Among the entries that follow, find every line with the word "subnets" and copy it.

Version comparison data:

————

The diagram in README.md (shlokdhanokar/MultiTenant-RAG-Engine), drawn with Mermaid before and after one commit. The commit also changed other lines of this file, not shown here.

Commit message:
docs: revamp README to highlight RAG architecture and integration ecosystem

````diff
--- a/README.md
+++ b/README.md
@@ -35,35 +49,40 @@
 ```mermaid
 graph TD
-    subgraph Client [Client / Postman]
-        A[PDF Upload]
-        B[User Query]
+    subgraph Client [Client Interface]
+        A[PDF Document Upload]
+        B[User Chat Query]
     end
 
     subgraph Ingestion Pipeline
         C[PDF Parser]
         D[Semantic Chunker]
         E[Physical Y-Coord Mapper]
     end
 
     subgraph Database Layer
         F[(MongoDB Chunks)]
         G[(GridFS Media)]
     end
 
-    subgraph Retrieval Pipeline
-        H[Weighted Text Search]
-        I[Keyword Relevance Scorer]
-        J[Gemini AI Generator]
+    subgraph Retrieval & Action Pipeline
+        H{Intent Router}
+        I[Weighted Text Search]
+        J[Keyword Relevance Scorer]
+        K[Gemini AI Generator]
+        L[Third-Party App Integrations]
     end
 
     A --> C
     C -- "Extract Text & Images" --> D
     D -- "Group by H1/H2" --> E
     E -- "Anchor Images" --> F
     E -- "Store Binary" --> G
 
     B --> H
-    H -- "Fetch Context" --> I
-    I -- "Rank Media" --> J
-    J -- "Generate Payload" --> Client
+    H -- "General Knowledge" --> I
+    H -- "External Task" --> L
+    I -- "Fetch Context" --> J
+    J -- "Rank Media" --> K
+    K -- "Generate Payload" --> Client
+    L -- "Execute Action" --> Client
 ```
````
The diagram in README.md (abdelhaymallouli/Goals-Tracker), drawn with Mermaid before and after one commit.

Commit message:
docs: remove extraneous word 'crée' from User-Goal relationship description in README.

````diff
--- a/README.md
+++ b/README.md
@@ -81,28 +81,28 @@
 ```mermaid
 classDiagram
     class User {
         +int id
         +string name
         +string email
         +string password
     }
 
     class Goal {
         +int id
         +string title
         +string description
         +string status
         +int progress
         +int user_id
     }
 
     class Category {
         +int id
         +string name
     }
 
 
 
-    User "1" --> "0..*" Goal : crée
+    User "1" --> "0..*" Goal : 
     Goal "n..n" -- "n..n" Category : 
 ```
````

————

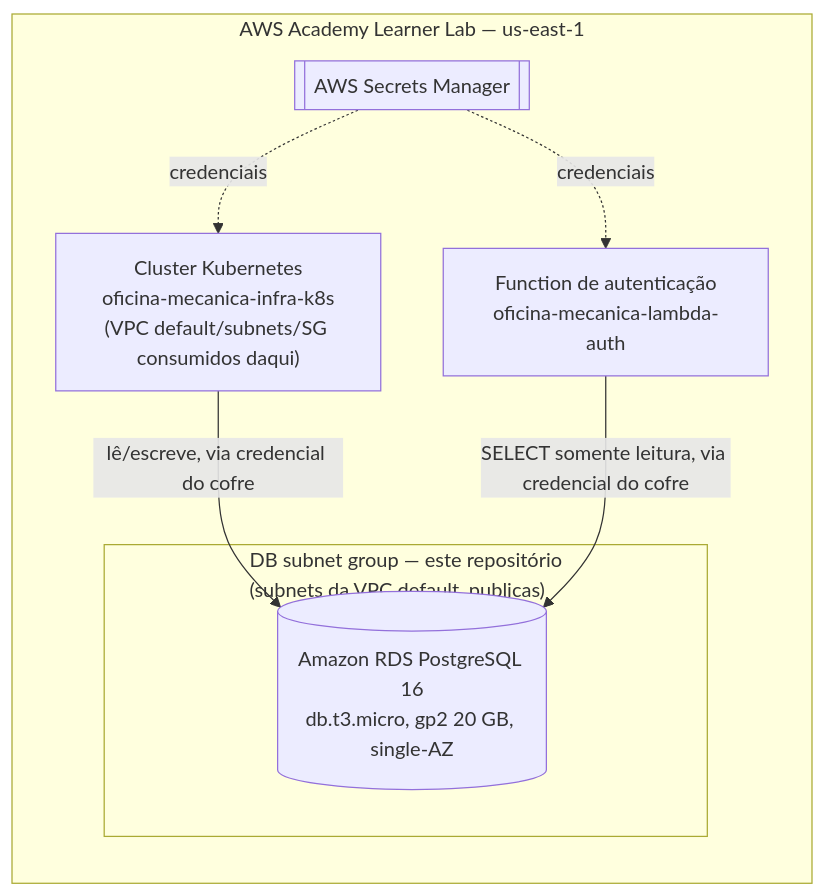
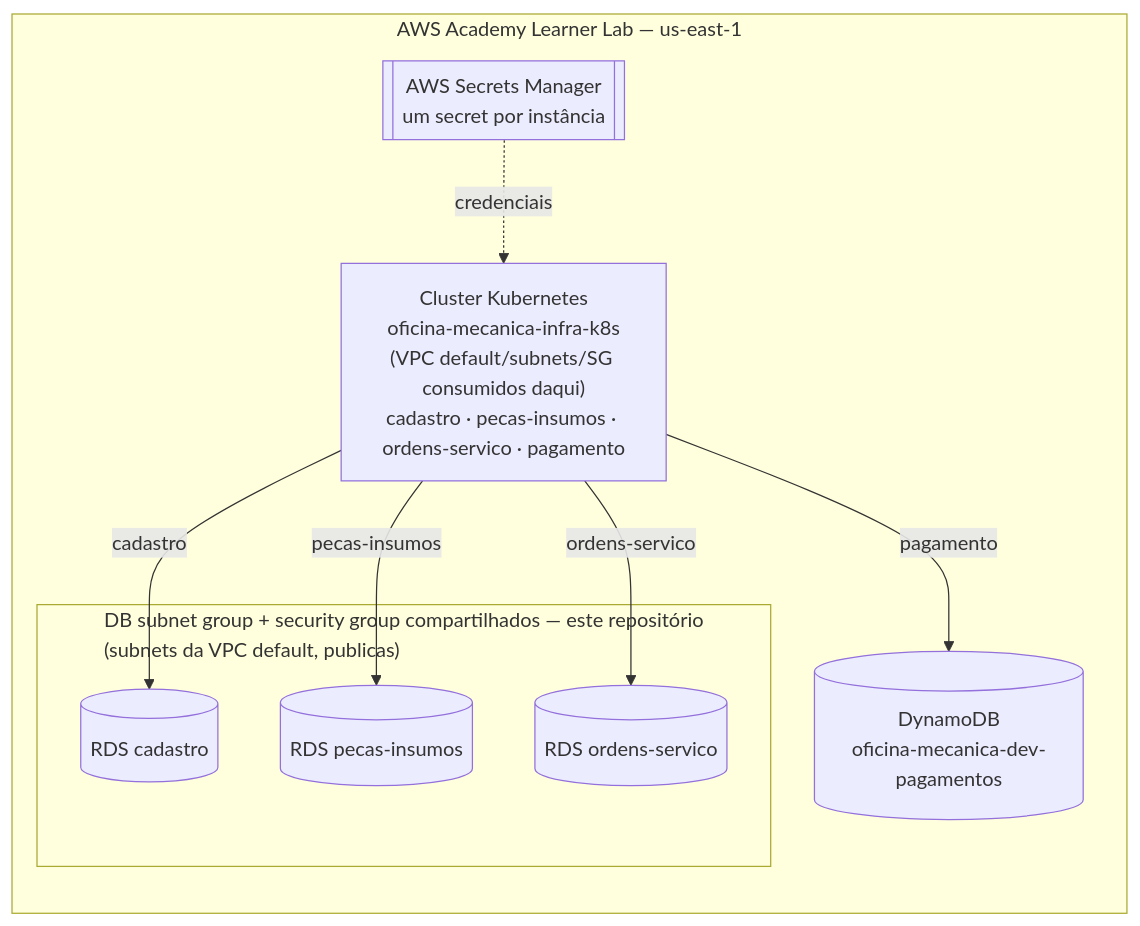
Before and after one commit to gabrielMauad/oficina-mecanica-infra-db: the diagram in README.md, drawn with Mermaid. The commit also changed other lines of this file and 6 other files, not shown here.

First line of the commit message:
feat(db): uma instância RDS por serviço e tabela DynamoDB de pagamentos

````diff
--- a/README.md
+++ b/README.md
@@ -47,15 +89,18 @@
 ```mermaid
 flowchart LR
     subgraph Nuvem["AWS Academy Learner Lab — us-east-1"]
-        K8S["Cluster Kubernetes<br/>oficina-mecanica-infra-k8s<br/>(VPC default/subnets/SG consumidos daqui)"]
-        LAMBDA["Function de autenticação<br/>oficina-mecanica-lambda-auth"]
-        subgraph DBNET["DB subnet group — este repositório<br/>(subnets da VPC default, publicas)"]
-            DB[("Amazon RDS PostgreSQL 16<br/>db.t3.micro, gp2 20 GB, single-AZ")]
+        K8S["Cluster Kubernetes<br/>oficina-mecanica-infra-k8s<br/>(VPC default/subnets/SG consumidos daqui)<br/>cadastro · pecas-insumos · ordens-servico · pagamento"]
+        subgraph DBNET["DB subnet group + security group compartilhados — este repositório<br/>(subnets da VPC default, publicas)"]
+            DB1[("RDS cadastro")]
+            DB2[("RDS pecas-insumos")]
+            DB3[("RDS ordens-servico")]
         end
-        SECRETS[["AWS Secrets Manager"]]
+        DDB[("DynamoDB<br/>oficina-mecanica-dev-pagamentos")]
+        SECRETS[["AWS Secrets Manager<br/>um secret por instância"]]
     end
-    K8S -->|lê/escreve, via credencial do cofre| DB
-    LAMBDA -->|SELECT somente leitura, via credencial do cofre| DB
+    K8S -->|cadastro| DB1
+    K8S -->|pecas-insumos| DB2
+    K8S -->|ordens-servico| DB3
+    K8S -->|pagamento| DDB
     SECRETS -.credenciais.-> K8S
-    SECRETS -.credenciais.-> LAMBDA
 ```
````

————

_TASK SOLUTION_
-        K8S["Cluster Kubernetes<br/>oficina-mecanica-infra-k8s<br/>(VPC default/subnets/SG consumidos daqui)"]
-        subgraph DBNET["DB subnet group — este repositório<br/>(subnets da VPC default, publicas)"]
+        K8S["Cluster Kubernetes<br/>oficina-mecanica-infra-k8s<br/>(VPC default/subnets/SG consumidos daqui)<br/>cadastro · pecas-insumos · ordens-servico · pagamento"]
+        subgraph DBNET["DB subnet group + security group compartilhados — este repositório<br/>(subnets da VPC default, publicas)"]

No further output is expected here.